The basic objective of a double taxation treaty is to eliminate the double taxation of profits arising in one jurisdiction and paid to residents of another. At a corporate level this arises when a taxable entity, [say] home business, has a subsidiary or branch in another jurisdiction, and that subsidiary makes a profit and is subject to tax in the resident country, then repatriates the tax-paid profit to the home company, and that is consolidated into the main company accounts. If there were not a double tax treaty in place, that repatriated profit would be subject to taxing in the home country, but a double tax agreement prevents the tax being paid in the home country, and there are various mechanisms to make that adjustment. It is usual that a nominal withholding tax is factored into the equation in the country in which the off-shore profit is made.

The actual mechanism within a double tax treaty can be reasonably complex, far too complex for this discussion and an individual or organisation which may in this situation should seek expert advice.


Franking Credits are almost unique to Australia and are another form of “double tax treaty” to assist the investor avoid double taxation if he and the company are in the same jurisdiction. As a company declares a dividend it also declares the “franking credits” which are applicable, which is the tax the company has already paid, and the recipient can nett that off against his/her personal tax. Once again the actual application may be complex and the individual in this situation should seek expert advice.

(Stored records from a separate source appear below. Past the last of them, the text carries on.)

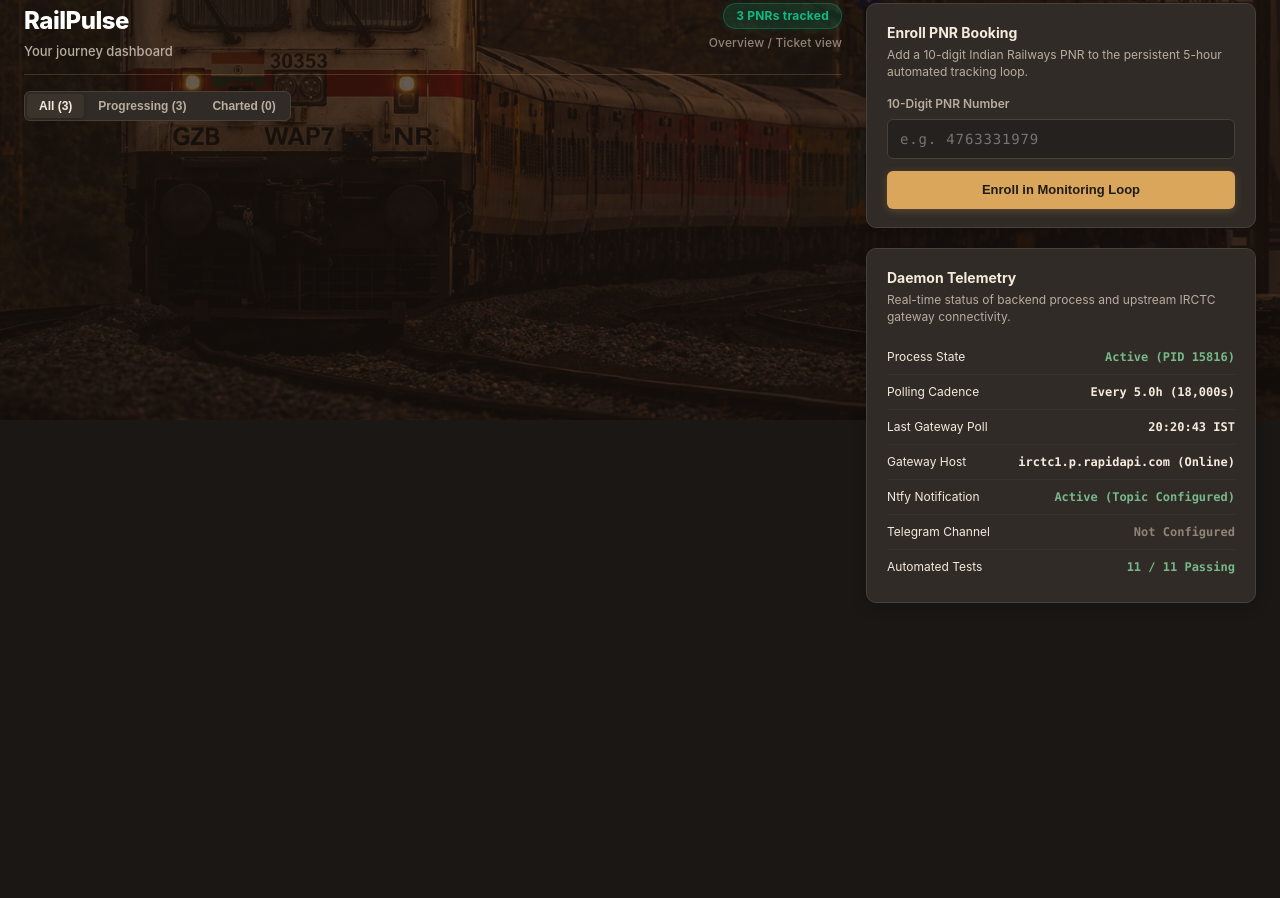
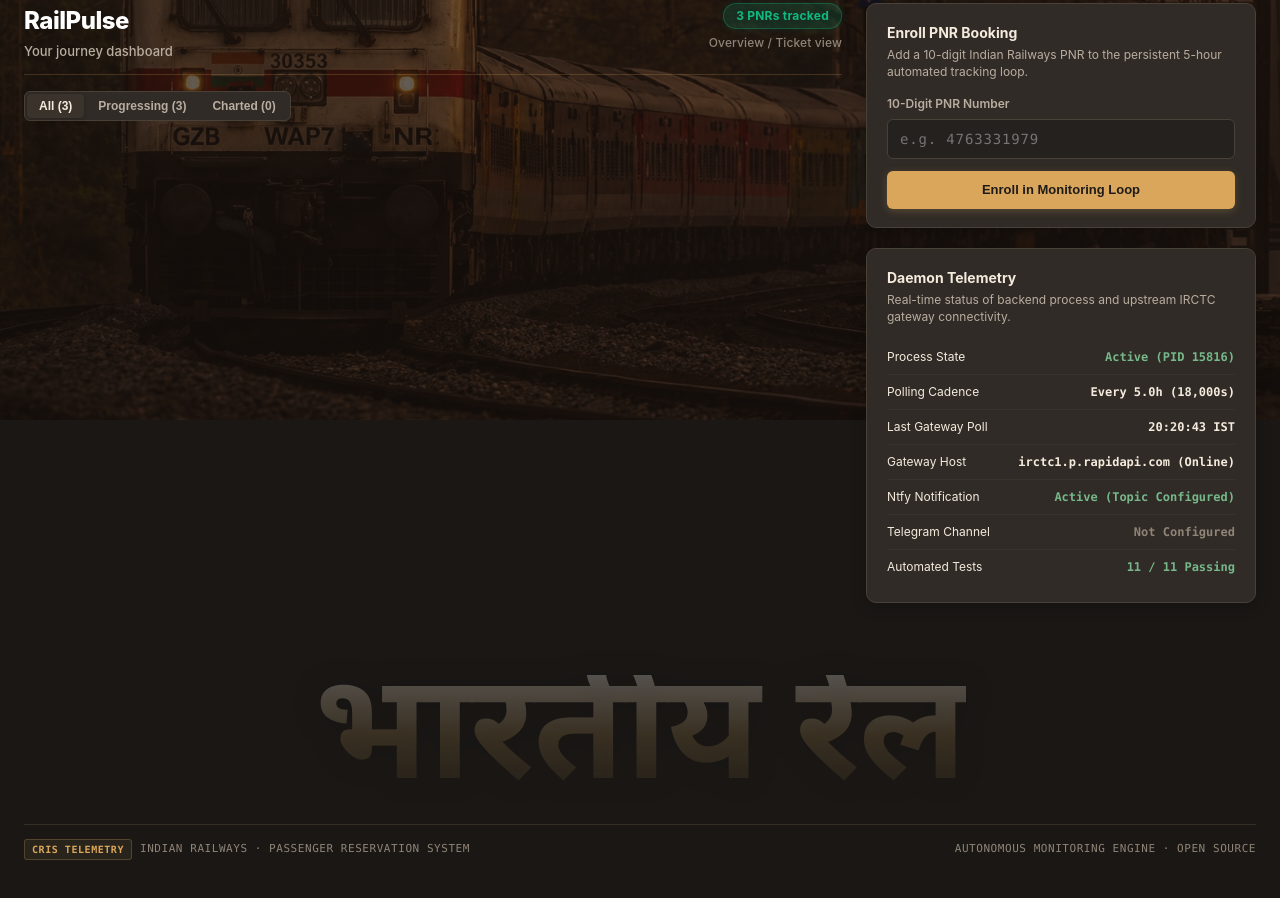
Before and after one commit to imshivanshutiwari/irctc-pnr-notifier, a plain HTML site: page static/index.html in a window 1280 px wide. Shown: the part 380-1278 px from the top of the page. Before the commit the page ends 1007 px from the top, so only its background shows below. Drawn offline with Linux system fonts and the light colour scheme; no server answers; a web font is replaced by a local one.

Commit message:
feat(ui): add giant Bharatiya Rail typographic display footer

```diff
--- a/static/index.html
+++ b/static/index.html
@@ -10,7 +10,7 @@
   <link rel="apple-touch-icon" href="/favicon.png" />
   <link rel="preconnect" href="https://fonts.googleapis.com">
   <link rel="preconnect" href="https://fonts.gstatic.com" crossorigin>
-  <link href="https://fonts.googleapis.com/css2?family=Noto+Sans+Devanagari:wght@400;600;700&family=Arimo:wght@400;700&family=Special+Elite&family=DotGothic16&display=swap" rel="stylesheet">
+  <link href="https://fonts.googleapis.com/css2?family=Noto+Sans+Devanagari:wght@400;600;700;800;900&family=Arimo:wght@400;700&family=Special+Elite&family=DotGothic16&display=swap" rel="stylesheet">
   <style>
     :root {
       /* Exact Warm Charcoal Palette */
@@ -1686,16 +1686,68 @@
       display: none;
     }
 
-    /* Footer */
-    .app-footer {
+    /* Footer & Giant Architectural Typographic Display */
+    .rail-display-footer {
       max-width: 1440px;
-      margin: 40px auto 0;
-      padding-top: 20px;
-      border-top: 1px solid var(--border);
+      margin: 48px auto 16px;
+      padding-top: 24px;
+      position: relative;
+      overflow: hidden;
+      display: flex;
+      flex-direction: column;
+      align-items: center;
+      justify-content: center;
+      text-align: center;
+      user-select: none;
+    }
+    .rail-giant-wordmark {
+      font-family: 'Noto Sans Devanagari', -apple-system, BlinkMacSystemFont, sans-serif;
+      font-size: clamp(52px, 11.5vw, 155px);
+      font-weight: 900;
+      line-height: 0.92;
+      letter-spacing: -0.01em;
+      text-transform: uppercase;
+      pointer-events: none;
+      white-space: nowrap;
+      margin: 0;
+      padding: 0;
+      background: linear-gradient(180deg, rgba(244, 235, 221, 0.28) 0%, rgba(226, 184, 107, 0.16) 45%, rgba(138, 106, 56, 0.05) 100%);
+      -webkit-background-clip: text;
+      -webkit-text-fill-color: transparent;
+      filter: drop-shadow(0 2px 14px rgba(0, 0, 0, 0.6));
+      transition: opacity 0.3s ease;
+    }
+    .rail-footer-meta {
+      width: 100%;
+      margin-top: 14px;
+      padding-top: 14px;
+      border-top: 1px solid rgba(226, 184, 107, 0.14);
       display: flex;
       align-items: center;
       justify-content: space-between;
-      font-size: 12px;
+      gap: 16px;
+      font-size: 11px;
+      font-family: var(--font-mono);
+      color: var(--text-muted);
+      letter-spacing: 0.05em;
+    }
+    .rail-footer-meta-left {
+      display: flex;
+      align-items: center;
+      gap: 8px;
+    }
+    .rail-footer-badge {
+      display: inline-flex;
+      align-items: center;
+      padding: 2px 7px;
+      border-radius: 3px;
+      background: rgba(226, 184, 107, 0.08);
+      border: 1px solid rgba(226, 184, 107, 0.22);
+      color: var(--primary);
+      font-weight: 700;
+      font-size: 10px;
+    }
+    .rail-footer-meta-right {
       color: var(--text-muted);
     }
 
@@ -1835,10 +1887,11 @@
         gap: 12px;
         padding: 14px 16px;
       }
-      .app-footer {
+      .rail-footer-meta {
         flex-direction: column;
-        align-items: flex-start;
+        align-items: center;
         gap: 8px;
+        text-align: center;
       }
     }
   </style>
@@ -2038,6 +2091,20 @@
 
       </aside>
     </div>
+
+    <!-- Giant Architectural Typographic Display Footer -->
+    <footer class="rail-display-footer" aria-label="Indian Railways Telemetry Footer">
+      <div class="rail-giant-wordmark" aria-hidden="true">भारतीय रेल</div>
+      <div class="rail-footer-meta">
+        <div class="rail-footer-meta-left">
+          <span class="rail-footer-badge">CRIS TELEMETRY</span>
+          <span>INDIAN RAILWAYS · PASSENGER RESERVATION SYSTEM</span>
+        </div>
+        <div class="rail-footer-meta-right">
+          <span>AUTONOMOUS MONITORING ENGINE · OPEN SOURCE</span>
+        </div>
+      </div>
+    </footer>
 
     <!-- Full PRS Ticket Viewer Modal (Layer B) -->
     <div id="prs-ticket-modal" class="ticket-modal-backdrop" role="dialog" aria-modal="true" aria-labelledby="modal-pnr-title" style="display: none;">
```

Corporate Taxation is a very emotive subject and no matter in which direction the regulators decide to move, it will be resisted or criticised by some sections of the community. We embarked on this essay as there has been some suggestion that tax may be an impediment to off-shore investment particularly at the corporate level and we wished to see the factors which may be involved. It is difficult to see that tax is an impediment to an off-shore investment, unless an investment is made into a jurisdiction which does not have a Double Tax Treaty with Australia. It is possible that because Franking Credits cannot be claimed in Australia in relation to an off-shore investment, this may be seen as a disincentive in some circumstances.

Similarly, it is difficult to see that the current tax rates are a disincentive to inward investment, but that will be the subject of another essay.

Glen Robinson
AFG Venture Group
Mob +61 (0)412 229 664


Australian tax paid

Note on the ATO TAX
Corporate tax transparency: report of entity tax information
To better inform public debate about tax policy, the Commissioner is required to produce an annual report of information about certain corporate tax entities. This report is our first annual update. It lists public and foreign owned entities (including foreign owned private companies) with total income of $100 million or more, as well as Australian-owned resident private entities with total income of $200 million or more, in tax returns for the 2014-15 income year.

Due to legislative limits on the information able to be included, this entity by entity level report does not reflect actual economic or accounting groupings. It is important to note the aggregate figures listed cannot and do not reflect the complexity of the tax system.